··· STORED DATA ···

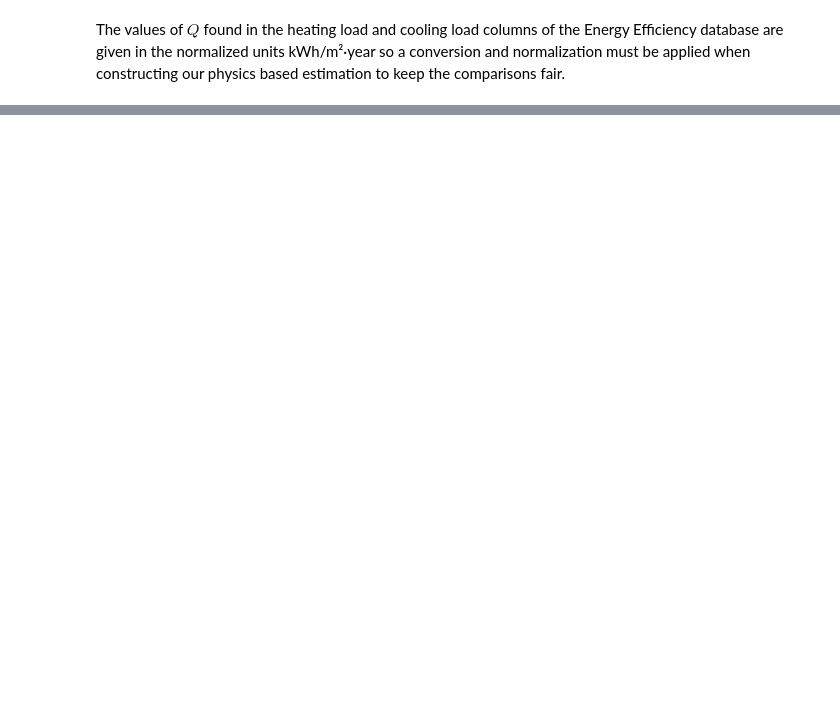
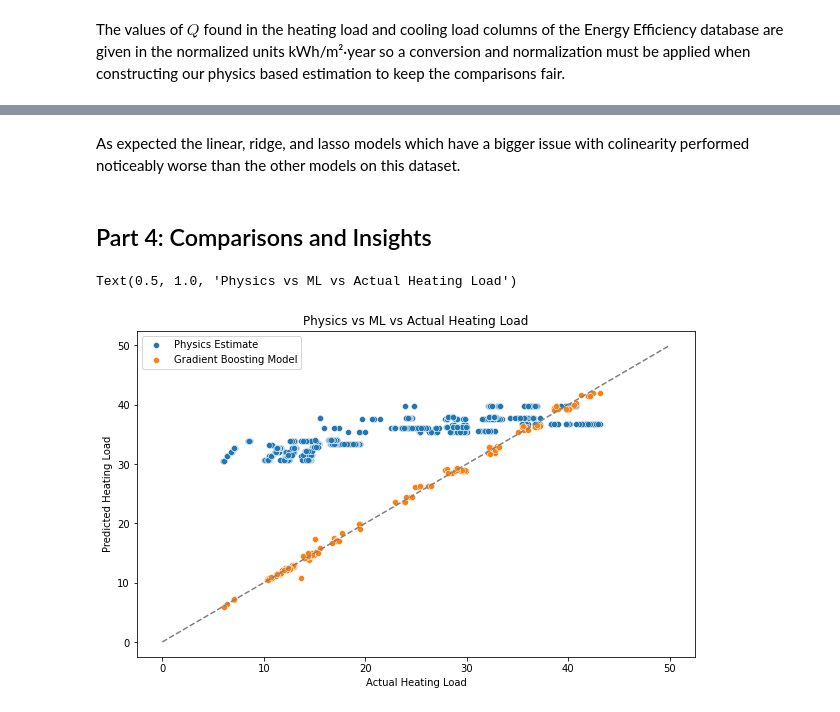
Before and after one commit to MurphyJ474/Comparing-Building-Energy-Consumption-Predictions, a Jupyter notebook: Comparing Building Energy Consumption Predictions.ipynb, the cells around one changed output, grey strips where cells are left out. Cells and saved outputs as stored; diff of their text form; code cells hidden in the pictures; blank space fills up the shorter version.

```diff
--- a/Comparing Building Energy Consumption Predictions.ipynb
+++ b/Comparing Building Energy Consumption Predictions.ipynb
@@ -159,0 +249,16 @@ df.head()
+# %% [markdown]
+As expected the linear, ridge, and lasso models which have a bigger issue with colinearity performed noticeably worse than the other models on this dataset.
+# %% [markdown]
+## Part 4: Comparisons and Insights
+# %%
+plt.figure(figsize=(10,6))
+sns.scatterplot(x=df['Heating Load'], y=df['Physics Heating Load'], label='Physics Estimate')
+sns.scatterplot(x=yh_test, y=models["Gradient Boosting"].predict(Xh_test_scaled), label="Gradient Boosting Model")
+plt.plot([0, 50], [0, 50], "--", color="gray")
+plt.xlabel("Actual Heating Load")
+plt.ylabel("Predicted Heating Load")
+plt.legend()
+plt.title("Physics vs ML vs Actual Heating Load")
+# %% [output]
+Text(0.5, 1.0, 'Physics vs ML vs Actual Heating Load')
+[figure, added]
```
Also changed, not shown: parts of 12 cells of this notebook.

···

TASK: Look through the records and gather every line containing "Heating".

WRITTEN SOLUTION:
+sns.scatterplot(x=df['Heating Load'], y=df['Physics Heating Load'], label='Physics Estimate')
+plt.xlabel("Actual Heating Load")
+plt.ylabel("Predicted Heating Load")
+plt.title("Physics vs ML vs Actual Heating Load")
+Text(0.5, 1.0, 'Physics vs ML vs Actual Heating Load')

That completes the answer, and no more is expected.